According to the initial plans, the rotary range extender was supposed to launch globally in the first half of 2022, with a focus on the United States and Europe.
Mind you, that doesn’t look likely at the moment. Reports from Japanese media say Mazda has scrapped plans for using the rotary range extender in the MX-30. Japan's Nikkei business daily and Nikkan Jidosha Shimbun claim the decision was made partly because adding a range extender would require a bigger battery, making the vehicle too expensive in the process.
However, Mazda spokesman Masahiro Sakata told Automotive News the rotary range extender was not dead.
"We are still considering using rotary engine as a range extender, but the timing of its introduction is undecided.”
If the reports from Japan are accurate, it must be a last-minute decision because Mazda pitched the rotary range extender only last month, saying it made sense in regions with a clean power source and a suitable recharging network.
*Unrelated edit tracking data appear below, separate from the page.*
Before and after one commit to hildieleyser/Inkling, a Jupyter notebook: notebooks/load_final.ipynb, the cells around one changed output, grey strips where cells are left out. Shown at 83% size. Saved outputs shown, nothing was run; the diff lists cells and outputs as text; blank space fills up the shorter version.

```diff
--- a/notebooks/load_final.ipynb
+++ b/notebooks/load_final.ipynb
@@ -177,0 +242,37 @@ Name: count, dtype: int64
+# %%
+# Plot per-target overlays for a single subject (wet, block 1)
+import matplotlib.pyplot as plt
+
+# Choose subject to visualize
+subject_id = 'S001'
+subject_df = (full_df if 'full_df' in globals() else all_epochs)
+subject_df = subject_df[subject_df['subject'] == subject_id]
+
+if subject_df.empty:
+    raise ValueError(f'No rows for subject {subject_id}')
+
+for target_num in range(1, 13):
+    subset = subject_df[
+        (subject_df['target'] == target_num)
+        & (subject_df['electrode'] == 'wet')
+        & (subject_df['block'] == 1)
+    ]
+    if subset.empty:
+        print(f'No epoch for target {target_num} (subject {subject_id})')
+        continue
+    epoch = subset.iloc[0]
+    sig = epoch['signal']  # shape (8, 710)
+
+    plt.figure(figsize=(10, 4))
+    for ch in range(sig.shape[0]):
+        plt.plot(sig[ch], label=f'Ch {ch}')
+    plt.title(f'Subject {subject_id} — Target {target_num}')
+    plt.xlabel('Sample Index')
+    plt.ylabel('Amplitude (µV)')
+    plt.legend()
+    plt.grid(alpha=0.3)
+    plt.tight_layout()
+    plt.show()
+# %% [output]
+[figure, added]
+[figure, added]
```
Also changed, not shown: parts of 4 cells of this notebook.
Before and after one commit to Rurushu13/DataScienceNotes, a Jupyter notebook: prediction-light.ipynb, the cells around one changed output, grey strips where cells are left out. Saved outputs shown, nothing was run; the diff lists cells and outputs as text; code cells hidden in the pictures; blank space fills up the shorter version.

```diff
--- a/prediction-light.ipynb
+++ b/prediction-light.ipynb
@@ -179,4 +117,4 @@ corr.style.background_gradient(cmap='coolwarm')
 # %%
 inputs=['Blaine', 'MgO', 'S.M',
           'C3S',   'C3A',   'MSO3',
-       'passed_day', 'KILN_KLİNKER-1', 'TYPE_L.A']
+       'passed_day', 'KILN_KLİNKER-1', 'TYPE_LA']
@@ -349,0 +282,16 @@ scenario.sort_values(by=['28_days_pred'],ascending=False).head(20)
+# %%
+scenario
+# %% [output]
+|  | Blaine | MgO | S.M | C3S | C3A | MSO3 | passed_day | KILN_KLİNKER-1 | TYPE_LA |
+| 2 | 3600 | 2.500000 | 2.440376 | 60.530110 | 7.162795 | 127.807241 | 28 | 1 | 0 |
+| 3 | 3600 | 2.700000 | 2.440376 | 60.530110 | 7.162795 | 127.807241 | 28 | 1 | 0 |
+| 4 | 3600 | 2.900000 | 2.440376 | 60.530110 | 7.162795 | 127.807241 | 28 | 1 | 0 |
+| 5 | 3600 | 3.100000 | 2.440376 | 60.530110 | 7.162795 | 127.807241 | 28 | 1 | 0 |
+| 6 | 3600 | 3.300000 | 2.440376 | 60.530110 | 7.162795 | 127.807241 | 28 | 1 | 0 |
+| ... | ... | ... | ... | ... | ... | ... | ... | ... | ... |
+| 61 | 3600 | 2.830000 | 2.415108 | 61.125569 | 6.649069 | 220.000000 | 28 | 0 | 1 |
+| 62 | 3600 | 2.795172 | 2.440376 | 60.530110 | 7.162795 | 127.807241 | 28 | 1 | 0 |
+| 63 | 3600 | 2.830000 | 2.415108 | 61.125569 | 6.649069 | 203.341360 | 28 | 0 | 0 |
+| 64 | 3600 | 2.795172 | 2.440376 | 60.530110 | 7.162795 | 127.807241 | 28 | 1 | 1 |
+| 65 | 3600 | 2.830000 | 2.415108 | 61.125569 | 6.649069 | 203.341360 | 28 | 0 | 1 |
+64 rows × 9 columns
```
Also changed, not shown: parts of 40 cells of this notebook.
The carmaker added that the range-extended MX-30 would use a small engine, a big battery, and a small fuel tank.
Gallery: 2021 Mazda MX-30
While Mazda still plans to resurrect the rotary, it will first use it as a power-assist technology for series and plug-in hybrids. Hybrids equipped with rotary engines will debut sometime between 2022 and 2025, with the ICEs to act as generators instead of directly powering the wheels mechanically. A plug-in hybrid version would allow Mazda to further reduce the size of the battery (and therefore the cost) compared with a range extender, but the engine would kick in more frequently.
Obviously, these reports leave the U.S. launch of the range-extended MX-30 in the air. The all-electric MX-30 hasn’t arrived stateside yet, but will do so this fall in California as a 2022 model, with additional states planned for 2022. Mazda’s U.S. consumer website also lists a plug-in hybrid MX-30 is expected in 2022 for the 2023 model year.
U.S. specs haven’t been announced yet, but in Europe, the MX-30 features a 35.5-kWh lithium ion battery and a 105-kW (141-hp) electric motor. The maximum driving range is 124 miles on the WLTP cycle, meaning the EPA-estimated range will likely be lower (provided that the powertrain remains unchanged).
The MX-30 is designed to accommodate several types of powertrains, including full-electric, full-electric with range extender, and mild-hybrid.
More about the Mazda MX-30